Give the data again exactly, from its opening line through the line in which "update post: TryHackMe Room Cheesectfv10" appears.

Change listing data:

▬▬▬

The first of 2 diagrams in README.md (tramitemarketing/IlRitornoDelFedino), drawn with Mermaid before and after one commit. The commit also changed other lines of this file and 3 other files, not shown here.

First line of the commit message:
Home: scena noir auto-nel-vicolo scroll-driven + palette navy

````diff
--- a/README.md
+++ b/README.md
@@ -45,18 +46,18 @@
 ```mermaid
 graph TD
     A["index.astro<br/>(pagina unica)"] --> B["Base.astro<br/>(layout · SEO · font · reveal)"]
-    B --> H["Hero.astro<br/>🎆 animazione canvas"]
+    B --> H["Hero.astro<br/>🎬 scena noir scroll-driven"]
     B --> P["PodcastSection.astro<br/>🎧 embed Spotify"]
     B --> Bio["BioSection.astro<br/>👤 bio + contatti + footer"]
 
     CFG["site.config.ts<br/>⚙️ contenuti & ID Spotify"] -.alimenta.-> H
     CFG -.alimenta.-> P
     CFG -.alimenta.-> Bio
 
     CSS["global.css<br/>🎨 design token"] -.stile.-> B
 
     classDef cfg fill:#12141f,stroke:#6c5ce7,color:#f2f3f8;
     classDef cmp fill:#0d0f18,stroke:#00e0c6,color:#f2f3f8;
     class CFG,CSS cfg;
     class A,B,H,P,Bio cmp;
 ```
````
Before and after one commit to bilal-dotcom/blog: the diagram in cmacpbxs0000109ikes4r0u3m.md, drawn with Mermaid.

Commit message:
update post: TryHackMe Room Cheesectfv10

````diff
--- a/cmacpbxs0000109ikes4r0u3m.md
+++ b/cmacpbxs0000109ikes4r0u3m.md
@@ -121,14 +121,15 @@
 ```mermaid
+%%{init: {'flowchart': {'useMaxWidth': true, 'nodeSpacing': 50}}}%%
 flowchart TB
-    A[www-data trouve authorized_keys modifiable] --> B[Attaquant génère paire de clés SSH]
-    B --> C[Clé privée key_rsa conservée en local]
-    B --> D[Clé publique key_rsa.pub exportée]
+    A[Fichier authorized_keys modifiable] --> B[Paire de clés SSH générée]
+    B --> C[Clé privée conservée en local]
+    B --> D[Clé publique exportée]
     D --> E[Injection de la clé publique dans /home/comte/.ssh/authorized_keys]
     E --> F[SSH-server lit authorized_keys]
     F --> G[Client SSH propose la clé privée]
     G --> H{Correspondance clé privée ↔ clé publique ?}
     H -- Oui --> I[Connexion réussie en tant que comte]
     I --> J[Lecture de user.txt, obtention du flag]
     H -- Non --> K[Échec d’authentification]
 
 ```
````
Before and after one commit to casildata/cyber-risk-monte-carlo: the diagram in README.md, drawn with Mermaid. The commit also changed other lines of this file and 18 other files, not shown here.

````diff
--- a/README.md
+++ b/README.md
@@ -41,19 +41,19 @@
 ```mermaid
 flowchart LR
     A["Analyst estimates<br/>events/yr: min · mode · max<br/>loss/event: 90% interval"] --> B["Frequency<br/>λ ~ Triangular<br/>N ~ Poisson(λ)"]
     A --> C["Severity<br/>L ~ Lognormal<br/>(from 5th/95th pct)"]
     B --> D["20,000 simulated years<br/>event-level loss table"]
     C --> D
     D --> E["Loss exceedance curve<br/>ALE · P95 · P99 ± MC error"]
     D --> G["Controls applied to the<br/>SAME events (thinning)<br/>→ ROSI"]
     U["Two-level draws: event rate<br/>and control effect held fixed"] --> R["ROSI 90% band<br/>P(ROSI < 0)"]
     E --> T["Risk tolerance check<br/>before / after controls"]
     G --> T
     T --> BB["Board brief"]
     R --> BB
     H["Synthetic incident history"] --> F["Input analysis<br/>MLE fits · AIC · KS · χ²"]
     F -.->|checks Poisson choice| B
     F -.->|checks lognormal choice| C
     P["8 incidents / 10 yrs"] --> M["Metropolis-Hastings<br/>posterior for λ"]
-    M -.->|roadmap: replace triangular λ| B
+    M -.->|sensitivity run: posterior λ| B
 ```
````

▬▬▬

-- ANSWER TO THIS TASK --
The first of 2 diagrams in README.md (tramitemarketing/IlRitornoDelFedino), drawn with Mermaid before and after one commit. The commit also changed other lines of this file and 3 other files, not shown here.

First line of the commit message:
Home: scena noir auto-nel-vicolo scroll-driven + palette navy

````diff
--- a/README.md
+++ b/README.md
@@ -45,18 +46,18 @@
 ```mermaid
 graph TD
     A["index.astro<br/>(pagina unica)"] --> B["Base.astro<br/>(layout · SEO · font · reveal)"]
-    B --> H["Hero.astro<br/>🎆 animazione canvas"]
+    B --> H["Hero.astro<br/>🎬 scena noir scroll-driven"]
     B --> P["PodcastSection.astro<br/>🎧 embed Spotify"]
     B --> Bio["BioSection.astro<br/>👤 bio + contatti + footer"]
 
     CFG["site.config.ts<br/>⚙️ contenuti & ID Spotify"] -.alimenta.-> H
     CFG -.alimenta.-> P
     CFG -.alimenta.-> Bio
 
     CSS["global.css<br/>🎨 design token"] -.stile.-> B
 
     classDef cfg fill:#12141f,stroke:#6c5ce7,color:#f2f3f8;
     classDef cmp fill:#0d0f18,stroke:#00e0c6,color:#f2f3f8;
     class CFG,CSS cfg;
     class A,B,H,P,Bio cmp;
 ```
````
Before and after one commit to bilal-dotcom/blog: the diagram in cmacpbxs0000109ikes4r0u3m.md, drawn with Mermaid.

Commit message:
update post: TryHackMe Room Cheesectfv10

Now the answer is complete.